Variables And Data Types
A variable is a temporary storage place for keeping an item of information. This
may then be used or altered later in a program following some calculations.
Each variable holds a specific type of information - for example a whole number, a
decimal number, or a character, or a string (of characters).
The most common types of variables are:
Fundamental/Primary Data Types:
C has the following simple data types (16-bit implementation):
The syntax of the simple type specifier:
Currently the three char data types are guaranteed to be 1 byte in length, but the other
data types are machine architecture dependent. Unsigned can be used with all char and
Identifier names (Declaring Variables):
The C language defines the names that are used to reference variables, functions,
labels, and various other user-defined objects as identifiers.
An identifier can vary from one to several characters. The first character must be a letter
or an underscore with subsequent characters being letters, numbers or under-score.

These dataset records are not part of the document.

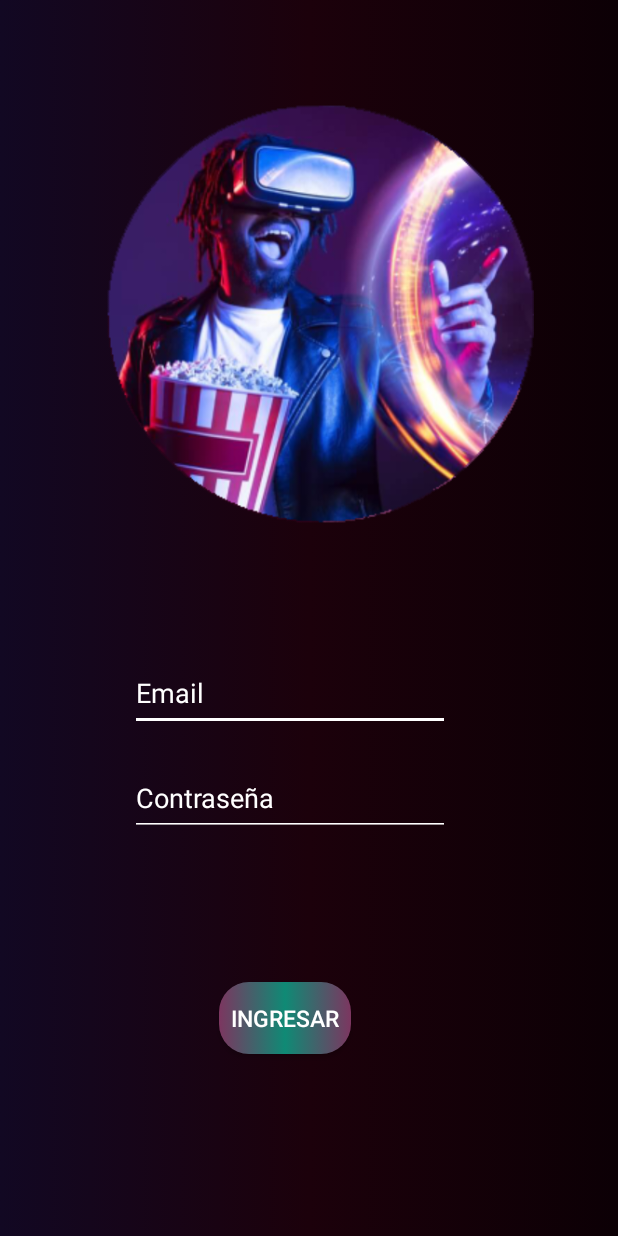
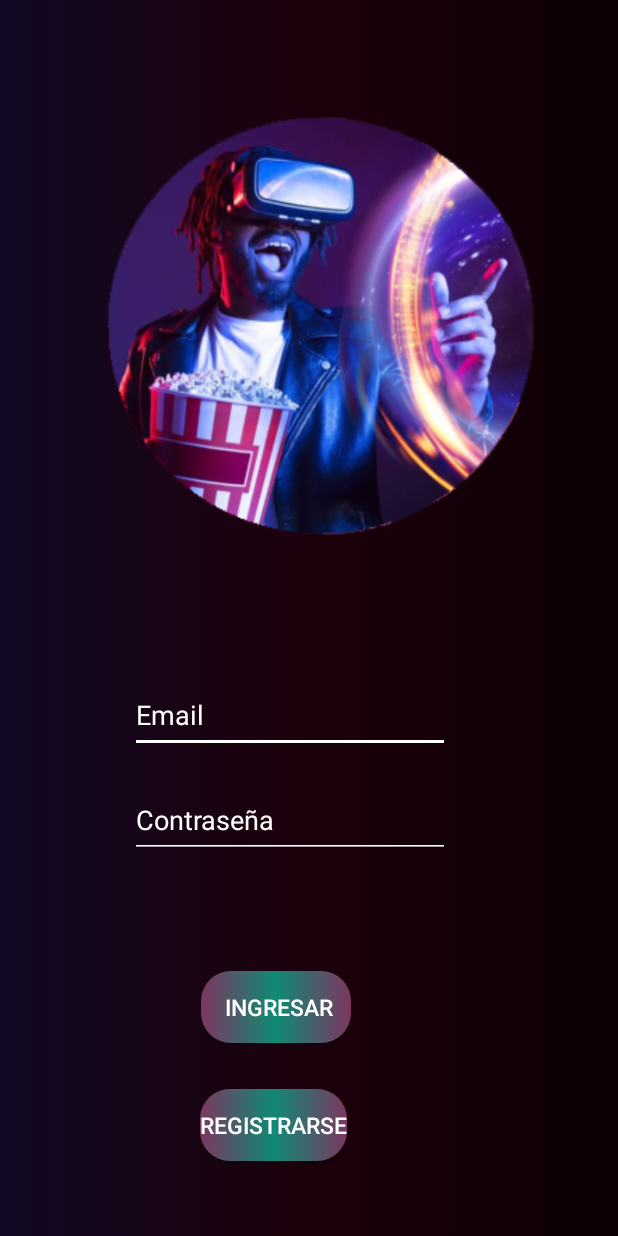
Before and after one commit to Ivanamyk/parcial-1-am-acn4bv-sanchez-yegros, an Android app: the Login screen opened directly, with no data from a screen before it, on a phone screen of 412 x 824 dp. Run offline under Robolectric (Android 15) with nearby library versions, the phone set to English and light mode, and no system bars; our stand-ins replace Firebase (no records; nobody signed in at launch, a user with empty details on screens opened directly).

Commit message:
feat:se agrego logOut en Activitys y nueva Activity para registro usuarios nuevos

```diff
--- a/app/src/main/AndroidManifest.xml
+++ b/app/src/main/AndroidManifest.xml
@@ -15,6 +15,9 @@
         android:supportsRtl="true"
         android:theme="@style/Theme.Parcial1amacn4bvsanchezyegros"
         tools:targetApi="31">
+        <activity
+            android:name=".RegisterNewAccount"
+            android:exported="false" />
         <activity
             android:name=".Login"
             android:exported="false" />
--- a/app/src/main/res/layout/activity_login.xml
+++ b/app/src/main/res/layout/activity_login.xml
@@ -40,7 +40,6 @@
         app:layout_constraintEnd_toEndOf="parent"
         app:layout_constraintHorizontal_bias="0.437"
         app:layout_constraintStart_toStartOf="parent"
-
         app:layout_constraintTop_toTopOf="@id/imageView"
         app:layout_constraintVertical_bias="1.0" />
 
@@ -66,11 +65,12 @@
         android:layout_width="wrap_content"
         android:layout_height="wrap_content"
         android:layout_marginStart="145dp"
+        android:layout_marginTop="-30dp"
         android:layout_marginEnd="178dp"
         android:layout_marginBottom="24dp"
         android:background="@drawable/button_background"
         android:onClick="LoginButtonClick"
-        android:text="ingresar"
+        android:text="    Ingresar   "
         android:textColor="@color/white"
         android:textSize="15sp"
         app:layout_constraintBottom_toBottomOf="parent"
@@ -78,4 +78,21 @@
         app:layout_constraintHorizontal_bias="1.0"
         app:layout_constraintStart_toStartOf="parent"
         app:layout_constraintTop_toBottomOf="@+id/password" />
+
+    <Button
+        android:id="@+id/button3"
+        android:layout_width="wrap_content"
+        android:layout_height="wrap_content"
+        android:layout_marginStart="148dp"
+        android:layout_marginTop="19dp"
+        android:layout_marginEnd="195dp"
+        android:layout_marginBottom="38dp"
+        android:background="@drawable/button_background"
+        android:text="Registrarse"
+        android:textColor="@color/white"
+        android:textSize="15sp"
+        app:layout_constraintBottom_toBottomOf="parent"
+        app:layout_constraintEnd_toEndOf="parent"
+        app:layout_constraintStart_toStartOf="parent"
+        app:layout_constraintTop_toBottomOf="@+id/loginButton" />
 </androidx.constraintlayout.widget.ConstraintLayout>
```
Also changed, not shown: app/src/main/java/com/example/parcial_1_am_acn4bv_sanchez_yegros/Main_Page.java (+10 -0 lines), app/src/main/java/com/example/parcial_1_am_acn4bv_sanchez_yegros/RegisterNewAccount.java (added, +14 -0 lines), app/src/main/java/com/example/parcial_1_am_acn4bv_sanchez_yegros/Screen_ContactUs.java (+10 -1 lines), app/src/main/res/layout/activity_main_page.xml (+10 -0 lines), app/src/main/res/layout/activity_register_new_account.xml (added, +8 -0 lines), app/src/main/res/layout/activity_screen_contact_us.xml (+14 -0 lines).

Correct: Count, test23, High_balances, _name
In-correct: 1 count, hil there, high..balance
In turbo C, the first 32 characters of an identifier name are significant. If two variables

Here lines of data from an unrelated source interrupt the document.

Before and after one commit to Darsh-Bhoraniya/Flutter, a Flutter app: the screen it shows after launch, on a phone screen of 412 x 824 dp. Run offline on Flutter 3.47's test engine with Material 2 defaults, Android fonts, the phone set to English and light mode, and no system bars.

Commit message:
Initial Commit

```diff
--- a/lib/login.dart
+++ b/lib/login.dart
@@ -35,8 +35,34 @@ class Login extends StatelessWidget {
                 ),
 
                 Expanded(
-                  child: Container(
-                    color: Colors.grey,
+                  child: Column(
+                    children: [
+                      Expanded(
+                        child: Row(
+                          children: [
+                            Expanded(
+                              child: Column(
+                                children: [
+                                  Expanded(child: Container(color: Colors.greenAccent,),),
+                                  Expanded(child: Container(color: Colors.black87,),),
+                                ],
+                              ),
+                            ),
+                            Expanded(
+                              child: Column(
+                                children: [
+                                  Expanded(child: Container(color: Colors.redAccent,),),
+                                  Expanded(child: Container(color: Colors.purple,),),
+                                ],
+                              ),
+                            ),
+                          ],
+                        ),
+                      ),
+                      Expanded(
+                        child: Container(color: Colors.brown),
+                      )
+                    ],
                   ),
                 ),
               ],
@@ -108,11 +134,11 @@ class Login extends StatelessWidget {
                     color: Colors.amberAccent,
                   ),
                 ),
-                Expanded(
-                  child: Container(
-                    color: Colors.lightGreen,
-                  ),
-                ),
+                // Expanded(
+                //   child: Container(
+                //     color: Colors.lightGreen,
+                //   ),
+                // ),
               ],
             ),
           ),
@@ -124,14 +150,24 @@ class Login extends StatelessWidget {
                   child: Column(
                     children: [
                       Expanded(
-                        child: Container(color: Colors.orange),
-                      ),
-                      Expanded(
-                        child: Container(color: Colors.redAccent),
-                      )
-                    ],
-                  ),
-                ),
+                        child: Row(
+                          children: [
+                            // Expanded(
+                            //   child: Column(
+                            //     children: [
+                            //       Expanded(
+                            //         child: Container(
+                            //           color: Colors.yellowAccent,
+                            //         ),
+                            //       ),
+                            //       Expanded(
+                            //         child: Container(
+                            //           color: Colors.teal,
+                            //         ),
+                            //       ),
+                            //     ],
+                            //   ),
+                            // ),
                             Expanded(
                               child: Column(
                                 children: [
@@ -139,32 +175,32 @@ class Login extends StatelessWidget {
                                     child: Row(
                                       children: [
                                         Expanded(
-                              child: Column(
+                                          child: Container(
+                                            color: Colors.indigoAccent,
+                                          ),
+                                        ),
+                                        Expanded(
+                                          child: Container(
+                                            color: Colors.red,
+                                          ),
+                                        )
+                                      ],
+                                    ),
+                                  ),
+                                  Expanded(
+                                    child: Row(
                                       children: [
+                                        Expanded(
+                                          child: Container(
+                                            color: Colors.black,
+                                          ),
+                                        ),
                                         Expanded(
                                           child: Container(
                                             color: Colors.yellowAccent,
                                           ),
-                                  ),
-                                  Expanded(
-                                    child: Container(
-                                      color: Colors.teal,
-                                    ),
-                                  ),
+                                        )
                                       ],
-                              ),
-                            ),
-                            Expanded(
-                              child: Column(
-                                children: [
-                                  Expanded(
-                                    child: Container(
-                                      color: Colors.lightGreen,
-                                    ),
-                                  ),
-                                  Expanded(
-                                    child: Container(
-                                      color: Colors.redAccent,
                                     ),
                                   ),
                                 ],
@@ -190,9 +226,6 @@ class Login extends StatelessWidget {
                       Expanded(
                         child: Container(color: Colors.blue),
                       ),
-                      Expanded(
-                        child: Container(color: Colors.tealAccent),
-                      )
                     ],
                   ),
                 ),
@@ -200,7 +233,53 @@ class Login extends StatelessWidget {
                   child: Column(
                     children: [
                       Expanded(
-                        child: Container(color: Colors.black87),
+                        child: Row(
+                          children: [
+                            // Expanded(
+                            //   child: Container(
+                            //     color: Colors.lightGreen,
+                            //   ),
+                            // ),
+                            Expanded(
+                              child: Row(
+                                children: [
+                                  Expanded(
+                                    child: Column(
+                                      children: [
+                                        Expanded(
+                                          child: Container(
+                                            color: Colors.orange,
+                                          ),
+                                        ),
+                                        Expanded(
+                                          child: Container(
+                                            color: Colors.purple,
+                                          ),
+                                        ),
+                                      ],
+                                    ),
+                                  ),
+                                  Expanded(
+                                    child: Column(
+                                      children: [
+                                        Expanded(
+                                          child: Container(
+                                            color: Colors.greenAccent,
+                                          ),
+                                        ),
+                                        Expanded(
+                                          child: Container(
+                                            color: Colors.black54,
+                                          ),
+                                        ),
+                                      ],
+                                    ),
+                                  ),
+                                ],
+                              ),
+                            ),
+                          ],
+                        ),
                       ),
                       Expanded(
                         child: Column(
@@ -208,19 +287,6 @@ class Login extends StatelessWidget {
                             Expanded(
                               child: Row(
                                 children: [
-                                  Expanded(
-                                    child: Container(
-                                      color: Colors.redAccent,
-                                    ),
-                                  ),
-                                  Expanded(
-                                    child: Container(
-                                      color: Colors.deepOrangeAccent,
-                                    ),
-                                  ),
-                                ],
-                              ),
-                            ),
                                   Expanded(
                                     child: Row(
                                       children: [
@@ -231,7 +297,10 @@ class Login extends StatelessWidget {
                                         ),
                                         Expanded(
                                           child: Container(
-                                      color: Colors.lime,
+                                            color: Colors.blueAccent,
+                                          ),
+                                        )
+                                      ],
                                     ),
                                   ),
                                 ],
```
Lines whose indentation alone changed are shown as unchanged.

have first 32 characters in common and differ only on the 33rd, TC will not be able to tell
then apart. In C++ identifiers may be any length.
In C, upper and lower case characters are treated as different and distinct.
count, Count, COUNT are three separate identifiers.
To declare a variable in C, do:
var_type list variables;
int i, j, k;
float x, y, z;
Variables are declared in three basic places: inside functions, in the definition of function
parameters and outside of the functions. If they are declared inside functions, they are
called as local variables, if in the definition of functions then formal parameters and out
side of all functions, then global variables.
Global variables are known throughout the program. The variables hold their values
throughout the programs execution. Global variables are created by declaring them
outside of any function.
Global variables are defined above main () in the following way:
short number, sum;
bigsum; char letter;
It is also possible to pre-initialise global variables using the = operator for assignment.
float sum =
0.0; int bigsum
= 0; char letter
This is the same as:
sum = 0.0;
bigsum = 0;
is more efficient.
C also allows multiple assignment statements using =, for example:
a = b = c = d = 3;
which is the same as, but more efficient than:
a = 3;
b = 3;
c = 3;
d = 3;
This kind of assignment is only possible if all the variable types in the statement are the
Variable that are declared inside a function are called ―local variables‖. These variables
are referred to as ―automatic variables‖. Local variables may be referenced only by
statements that are inside the block in which the variables are declared.
Local variables exist only while the block of code in which they are declared is executing,
i.e. a local variable is created upon entry into its block & destroyed upon exit.
Consider the following two functions:
void func1 (void)
x = 10;
void func2 (void)
x = -199;
The integer variable x is declared twice, once in func1 () & once in func2 (). The x in
func1 () has no bearing on or relationship to the x in func2 (). This is because each x is
only known to the code with in the same block as variable declaration.